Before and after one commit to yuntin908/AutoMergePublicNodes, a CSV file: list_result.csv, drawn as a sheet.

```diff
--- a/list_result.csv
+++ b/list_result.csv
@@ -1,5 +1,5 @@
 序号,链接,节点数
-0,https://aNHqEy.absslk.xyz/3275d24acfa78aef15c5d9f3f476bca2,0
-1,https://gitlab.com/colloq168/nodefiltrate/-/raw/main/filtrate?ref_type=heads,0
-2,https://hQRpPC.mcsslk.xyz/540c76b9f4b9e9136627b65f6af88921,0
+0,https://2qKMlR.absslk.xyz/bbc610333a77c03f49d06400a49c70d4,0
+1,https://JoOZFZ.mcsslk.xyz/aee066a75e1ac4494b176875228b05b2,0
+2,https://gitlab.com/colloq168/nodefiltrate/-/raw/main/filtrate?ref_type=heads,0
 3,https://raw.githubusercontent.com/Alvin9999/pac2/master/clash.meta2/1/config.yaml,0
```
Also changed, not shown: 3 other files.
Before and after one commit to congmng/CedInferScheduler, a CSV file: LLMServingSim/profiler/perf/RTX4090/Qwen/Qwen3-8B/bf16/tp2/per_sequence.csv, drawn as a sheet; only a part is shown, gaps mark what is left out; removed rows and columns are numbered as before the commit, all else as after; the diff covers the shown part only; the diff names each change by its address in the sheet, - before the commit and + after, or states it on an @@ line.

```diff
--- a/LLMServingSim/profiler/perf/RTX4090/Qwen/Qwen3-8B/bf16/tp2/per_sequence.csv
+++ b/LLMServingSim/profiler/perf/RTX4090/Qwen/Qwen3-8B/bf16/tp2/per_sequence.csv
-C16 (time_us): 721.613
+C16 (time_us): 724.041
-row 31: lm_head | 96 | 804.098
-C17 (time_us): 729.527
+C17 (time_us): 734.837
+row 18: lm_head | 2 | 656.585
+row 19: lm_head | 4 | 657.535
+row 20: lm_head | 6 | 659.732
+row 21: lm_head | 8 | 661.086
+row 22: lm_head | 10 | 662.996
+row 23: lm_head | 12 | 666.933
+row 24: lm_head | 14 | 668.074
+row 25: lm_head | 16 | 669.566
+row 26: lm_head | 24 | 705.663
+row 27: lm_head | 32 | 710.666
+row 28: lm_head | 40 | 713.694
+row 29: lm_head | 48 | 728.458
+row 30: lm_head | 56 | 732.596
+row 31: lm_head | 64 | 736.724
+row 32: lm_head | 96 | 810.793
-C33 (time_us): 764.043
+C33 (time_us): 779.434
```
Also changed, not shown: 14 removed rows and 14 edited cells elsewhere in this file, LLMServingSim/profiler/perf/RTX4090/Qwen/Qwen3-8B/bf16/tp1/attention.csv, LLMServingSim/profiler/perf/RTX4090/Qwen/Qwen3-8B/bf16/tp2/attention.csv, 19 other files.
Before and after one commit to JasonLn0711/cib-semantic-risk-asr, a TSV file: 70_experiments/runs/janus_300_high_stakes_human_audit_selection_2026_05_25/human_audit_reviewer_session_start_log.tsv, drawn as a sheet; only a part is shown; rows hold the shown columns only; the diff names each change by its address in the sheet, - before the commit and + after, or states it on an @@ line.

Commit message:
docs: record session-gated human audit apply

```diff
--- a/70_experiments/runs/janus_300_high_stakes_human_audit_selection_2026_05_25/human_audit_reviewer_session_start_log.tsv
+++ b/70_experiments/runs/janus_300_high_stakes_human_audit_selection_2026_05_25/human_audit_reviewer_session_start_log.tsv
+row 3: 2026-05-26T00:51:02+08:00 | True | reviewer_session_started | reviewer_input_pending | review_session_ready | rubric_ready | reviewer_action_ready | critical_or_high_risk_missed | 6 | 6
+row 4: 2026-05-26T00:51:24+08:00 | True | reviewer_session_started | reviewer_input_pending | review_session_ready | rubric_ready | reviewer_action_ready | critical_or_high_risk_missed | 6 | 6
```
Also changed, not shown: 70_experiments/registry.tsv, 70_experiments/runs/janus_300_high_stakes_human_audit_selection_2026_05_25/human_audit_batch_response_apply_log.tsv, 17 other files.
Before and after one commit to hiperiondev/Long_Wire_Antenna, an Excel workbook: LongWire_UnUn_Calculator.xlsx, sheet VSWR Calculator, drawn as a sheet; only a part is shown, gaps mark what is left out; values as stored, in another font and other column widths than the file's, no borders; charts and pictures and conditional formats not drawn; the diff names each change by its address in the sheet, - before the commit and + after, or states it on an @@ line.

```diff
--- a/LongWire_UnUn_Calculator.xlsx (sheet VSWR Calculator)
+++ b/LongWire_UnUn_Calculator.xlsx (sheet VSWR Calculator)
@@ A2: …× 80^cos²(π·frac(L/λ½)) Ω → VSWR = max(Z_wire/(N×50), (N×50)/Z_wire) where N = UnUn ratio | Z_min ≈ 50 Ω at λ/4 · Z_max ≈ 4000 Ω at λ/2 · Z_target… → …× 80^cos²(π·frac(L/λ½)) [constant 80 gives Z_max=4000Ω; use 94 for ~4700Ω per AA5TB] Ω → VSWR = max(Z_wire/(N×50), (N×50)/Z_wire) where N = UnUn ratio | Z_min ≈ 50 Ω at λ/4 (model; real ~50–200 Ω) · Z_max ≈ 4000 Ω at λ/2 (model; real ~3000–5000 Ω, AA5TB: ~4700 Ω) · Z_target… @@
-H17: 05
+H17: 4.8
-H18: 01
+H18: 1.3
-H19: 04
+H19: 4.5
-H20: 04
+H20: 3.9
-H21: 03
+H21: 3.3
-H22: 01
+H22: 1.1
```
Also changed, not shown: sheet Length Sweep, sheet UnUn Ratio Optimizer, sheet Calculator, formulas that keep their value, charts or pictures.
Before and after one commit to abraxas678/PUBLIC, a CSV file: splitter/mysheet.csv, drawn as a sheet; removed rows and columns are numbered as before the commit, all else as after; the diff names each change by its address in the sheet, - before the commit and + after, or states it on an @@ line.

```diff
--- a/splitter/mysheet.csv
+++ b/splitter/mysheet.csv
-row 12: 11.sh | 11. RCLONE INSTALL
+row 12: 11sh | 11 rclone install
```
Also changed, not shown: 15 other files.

....................

> **Activity**
Which lines in the records above contain the word "pictures"? Copy each one.

> **Result**
Before and after one commit to hiperiondev/Long_Wire_Antenna, an Excel workbook: LongWire_UnUn_Calculator.xlsx, sheet VSWR Calculator, drawn as a sheet; only a part is shown, gaps mark what is left out; values as stored, in another font and other column widths than the file's, no borders; charts and pictures and conditional formats not drawn; the diff names each change by its address in the sheet, - before the commit and + after, or states it on an @@ line.
Also changed, not shown: sheet Length Sweep, sheet UnUn Ratio Optimizer, sheet Calculator, formulas that keep their value, charts or pictures.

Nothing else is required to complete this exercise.